Web page revision data
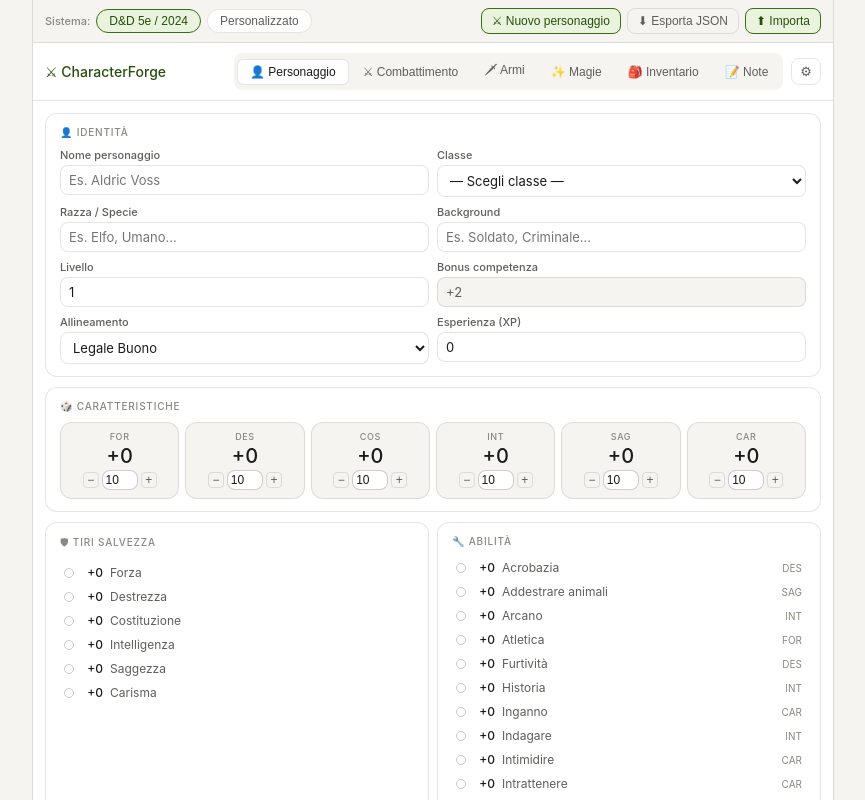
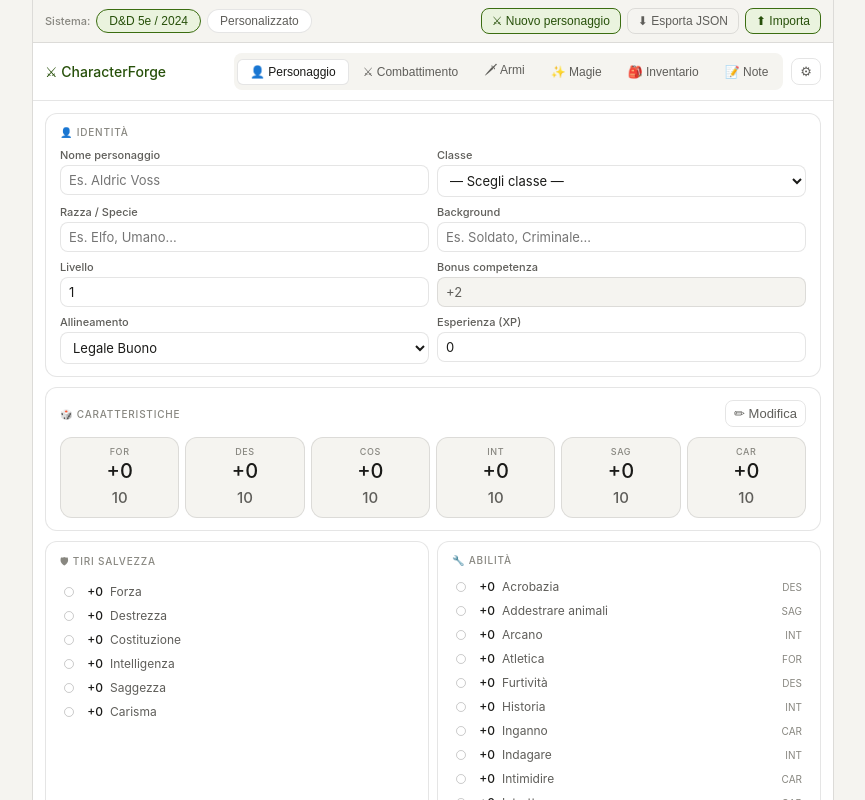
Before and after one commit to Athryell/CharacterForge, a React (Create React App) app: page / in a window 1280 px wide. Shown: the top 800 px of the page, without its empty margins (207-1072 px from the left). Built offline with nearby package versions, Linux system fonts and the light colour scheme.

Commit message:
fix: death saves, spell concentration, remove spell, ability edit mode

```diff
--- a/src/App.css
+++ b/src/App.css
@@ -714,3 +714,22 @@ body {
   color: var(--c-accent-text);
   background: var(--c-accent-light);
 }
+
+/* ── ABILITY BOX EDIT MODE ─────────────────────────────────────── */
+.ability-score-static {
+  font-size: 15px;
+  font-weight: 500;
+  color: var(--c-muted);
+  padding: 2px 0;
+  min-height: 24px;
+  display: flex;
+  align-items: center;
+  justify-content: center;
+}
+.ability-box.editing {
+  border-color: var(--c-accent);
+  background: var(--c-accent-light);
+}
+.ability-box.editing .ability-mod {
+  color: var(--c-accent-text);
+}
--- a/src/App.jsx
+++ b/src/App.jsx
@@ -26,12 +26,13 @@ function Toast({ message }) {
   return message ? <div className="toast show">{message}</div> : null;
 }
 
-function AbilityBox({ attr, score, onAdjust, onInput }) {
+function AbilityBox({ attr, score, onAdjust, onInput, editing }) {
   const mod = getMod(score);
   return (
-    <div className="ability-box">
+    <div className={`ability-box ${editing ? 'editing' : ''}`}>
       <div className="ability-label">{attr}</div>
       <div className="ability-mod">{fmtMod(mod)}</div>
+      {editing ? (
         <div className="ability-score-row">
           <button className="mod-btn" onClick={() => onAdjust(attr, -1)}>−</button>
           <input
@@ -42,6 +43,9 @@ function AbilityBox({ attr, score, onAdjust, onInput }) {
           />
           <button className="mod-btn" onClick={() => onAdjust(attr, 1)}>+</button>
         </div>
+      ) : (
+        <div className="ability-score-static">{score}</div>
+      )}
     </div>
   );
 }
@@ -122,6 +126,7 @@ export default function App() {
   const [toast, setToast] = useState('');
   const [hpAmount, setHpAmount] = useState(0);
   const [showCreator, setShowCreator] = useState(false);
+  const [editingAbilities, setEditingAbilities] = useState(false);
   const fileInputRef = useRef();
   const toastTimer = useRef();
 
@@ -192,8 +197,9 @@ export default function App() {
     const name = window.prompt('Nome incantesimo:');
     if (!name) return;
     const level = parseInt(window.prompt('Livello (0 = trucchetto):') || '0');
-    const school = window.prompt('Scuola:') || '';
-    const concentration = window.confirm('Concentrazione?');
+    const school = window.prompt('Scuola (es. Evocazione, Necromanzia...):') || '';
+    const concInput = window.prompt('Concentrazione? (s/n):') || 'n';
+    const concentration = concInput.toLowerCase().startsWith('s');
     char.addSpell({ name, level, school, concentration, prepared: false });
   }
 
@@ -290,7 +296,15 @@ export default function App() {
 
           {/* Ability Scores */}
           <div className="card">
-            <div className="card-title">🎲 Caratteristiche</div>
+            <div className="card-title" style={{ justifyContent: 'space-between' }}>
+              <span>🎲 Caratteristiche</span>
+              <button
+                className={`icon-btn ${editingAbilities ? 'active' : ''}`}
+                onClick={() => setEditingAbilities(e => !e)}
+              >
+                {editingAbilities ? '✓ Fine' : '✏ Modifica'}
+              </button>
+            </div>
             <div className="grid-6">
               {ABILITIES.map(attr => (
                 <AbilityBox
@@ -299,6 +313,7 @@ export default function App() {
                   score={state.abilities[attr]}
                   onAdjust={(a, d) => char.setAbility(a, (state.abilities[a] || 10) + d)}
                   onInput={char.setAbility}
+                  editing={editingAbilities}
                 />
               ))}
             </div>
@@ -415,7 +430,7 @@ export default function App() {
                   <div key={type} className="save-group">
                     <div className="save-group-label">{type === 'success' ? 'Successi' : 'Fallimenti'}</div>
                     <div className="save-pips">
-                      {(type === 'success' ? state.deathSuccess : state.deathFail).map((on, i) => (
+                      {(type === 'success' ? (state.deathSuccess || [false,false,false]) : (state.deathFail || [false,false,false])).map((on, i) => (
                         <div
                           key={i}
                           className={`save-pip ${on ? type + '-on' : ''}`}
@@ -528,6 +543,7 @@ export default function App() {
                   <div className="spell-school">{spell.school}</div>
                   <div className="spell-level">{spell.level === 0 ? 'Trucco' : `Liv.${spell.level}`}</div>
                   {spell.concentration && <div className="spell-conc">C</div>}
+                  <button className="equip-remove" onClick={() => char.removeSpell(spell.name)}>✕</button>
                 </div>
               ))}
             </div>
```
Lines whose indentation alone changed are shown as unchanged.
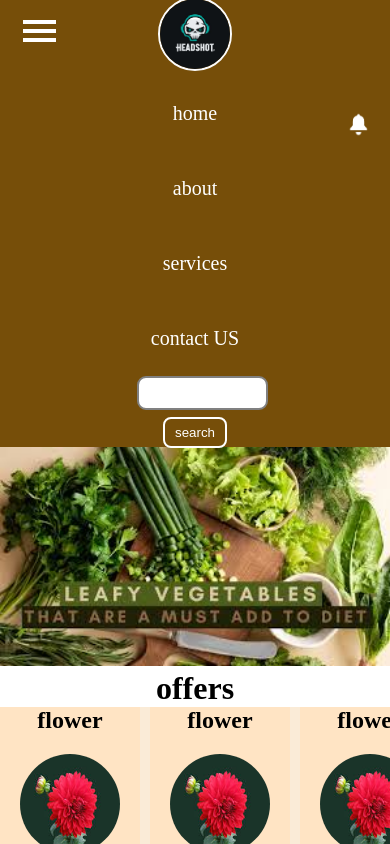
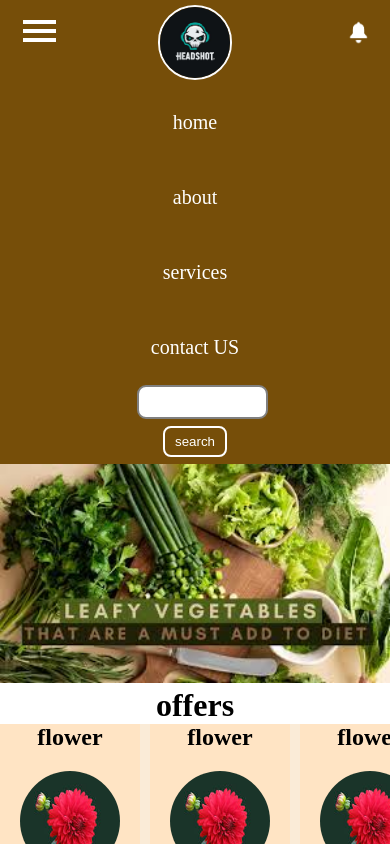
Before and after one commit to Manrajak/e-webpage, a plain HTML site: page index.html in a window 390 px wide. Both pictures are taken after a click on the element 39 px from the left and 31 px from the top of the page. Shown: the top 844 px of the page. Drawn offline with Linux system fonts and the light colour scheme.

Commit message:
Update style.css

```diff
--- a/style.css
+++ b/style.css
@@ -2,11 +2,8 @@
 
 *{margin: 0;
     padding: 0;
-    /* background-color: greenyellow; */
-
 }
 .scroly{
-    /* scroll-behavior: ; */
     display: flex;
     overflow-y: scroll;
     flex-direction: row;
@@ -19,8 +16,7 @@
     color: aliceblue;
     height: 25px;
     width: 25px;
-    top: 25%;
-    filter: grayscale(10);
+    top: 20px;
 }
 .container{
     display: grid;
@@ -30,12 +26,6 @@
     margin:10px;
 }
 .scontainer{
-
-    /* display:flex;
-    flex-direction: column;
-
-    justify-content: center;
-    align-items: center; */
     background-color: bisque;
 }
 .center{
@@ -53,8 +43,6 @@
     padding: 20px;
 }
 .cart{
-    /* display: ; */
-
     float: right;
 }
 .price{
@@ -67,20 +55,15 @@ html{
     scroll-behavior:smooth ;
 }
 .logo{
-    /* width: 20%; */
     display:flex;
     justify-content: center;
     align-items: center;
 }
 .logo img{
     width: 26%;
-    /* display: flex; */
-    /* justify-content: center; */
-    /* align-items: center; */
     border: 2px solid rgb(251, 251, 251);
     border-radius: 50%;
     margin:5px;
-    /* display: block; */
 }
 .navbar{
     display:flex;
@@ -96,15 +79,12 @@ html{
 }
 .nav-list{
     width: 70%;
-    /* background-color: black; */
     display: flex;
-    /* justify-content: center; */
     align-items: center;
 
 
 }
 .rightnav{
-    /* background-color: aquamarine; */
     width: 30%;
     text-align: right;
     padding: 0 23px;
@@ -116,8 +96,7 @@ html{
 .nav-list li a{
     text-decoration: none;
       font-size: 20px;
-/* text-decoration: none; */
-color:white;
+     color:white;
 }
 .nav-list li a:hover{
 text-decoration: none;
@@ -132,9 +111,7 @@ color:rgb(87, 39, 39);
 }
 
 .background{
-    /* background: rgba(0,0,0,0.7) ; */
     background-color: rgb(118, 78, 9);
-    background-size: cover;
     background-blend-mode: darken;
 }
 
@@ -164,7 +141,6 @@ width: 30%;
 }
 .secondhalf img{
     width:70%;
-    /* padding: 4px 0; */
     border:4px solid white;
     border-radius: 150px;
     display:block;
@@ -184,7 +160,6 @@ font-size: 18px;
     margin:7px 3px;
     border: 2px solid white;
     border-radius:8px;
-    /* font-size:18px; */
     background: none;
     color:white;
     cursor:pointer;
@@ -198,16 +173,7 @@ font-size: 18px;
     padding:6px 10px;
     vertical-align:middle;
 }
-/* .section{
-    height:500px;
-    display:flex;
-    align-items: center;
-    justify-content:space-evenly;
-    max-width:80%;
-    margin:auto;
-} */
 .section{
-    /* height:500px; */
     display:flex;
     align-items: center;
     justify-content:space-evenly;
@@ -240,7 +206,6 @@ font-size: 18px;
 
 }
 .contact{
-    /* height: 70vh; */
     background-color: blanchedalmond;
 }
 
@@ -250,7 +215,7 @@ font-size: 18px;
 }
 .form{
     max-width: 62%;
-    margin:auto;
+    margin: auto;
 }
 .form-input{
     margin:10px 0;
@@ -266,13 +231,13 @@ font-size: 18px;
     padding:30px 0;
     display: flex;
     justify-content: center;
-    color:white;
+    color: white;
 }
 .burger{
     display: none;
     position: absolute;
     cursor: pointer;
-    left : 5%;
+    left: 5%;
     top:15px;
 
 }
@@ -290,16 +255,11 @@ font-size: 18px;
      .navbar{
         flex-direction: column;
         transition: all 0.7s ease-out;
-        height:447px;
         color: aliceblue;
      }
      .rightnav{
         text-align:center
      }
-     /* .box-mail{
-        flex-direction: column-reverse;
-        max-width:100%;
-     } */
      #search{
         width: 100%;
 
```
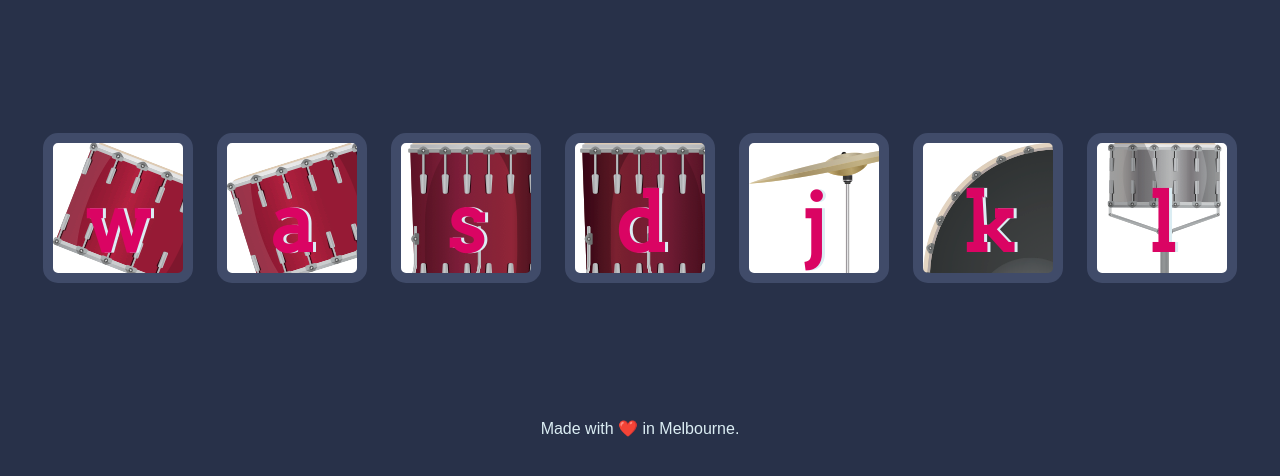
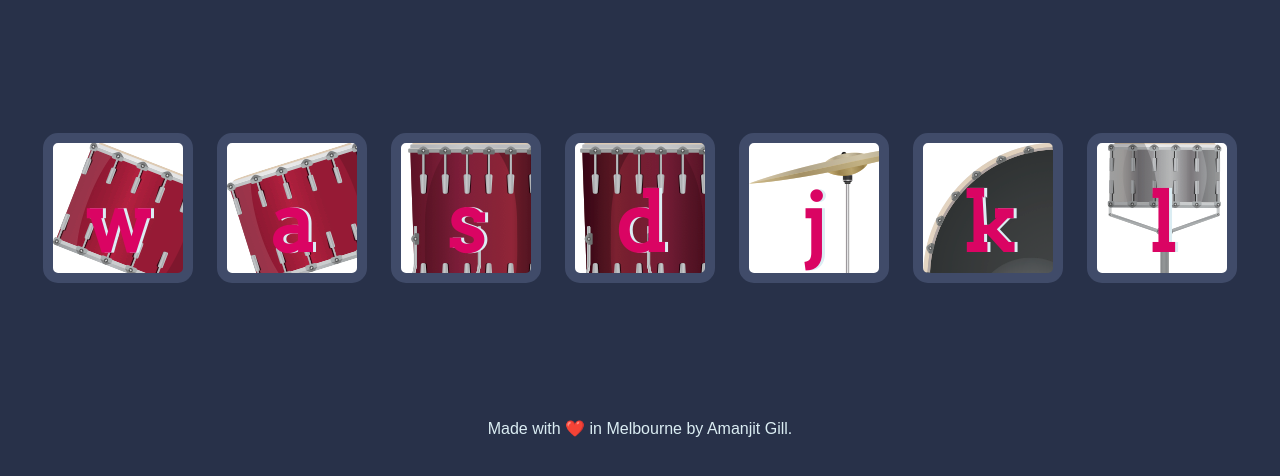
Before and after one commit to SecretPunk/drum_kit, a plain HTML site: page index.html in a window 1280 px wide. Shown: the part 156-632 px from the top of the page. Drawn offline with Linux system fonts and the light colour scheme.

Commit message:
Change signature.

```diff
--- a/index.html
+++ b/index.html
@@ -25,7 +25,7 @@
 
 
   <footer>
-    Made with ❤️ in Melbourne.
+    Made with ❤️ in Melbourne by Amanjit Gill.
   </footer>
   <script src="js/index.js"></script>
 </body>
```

• **Goal of the exercise**
Copy each line from the entries above that has the word "none" in it.

• **Result of this task**
     text-decoration: none;
-/* text-decoration: none; */
 text-decoration: none;
     background: none;
     display: none;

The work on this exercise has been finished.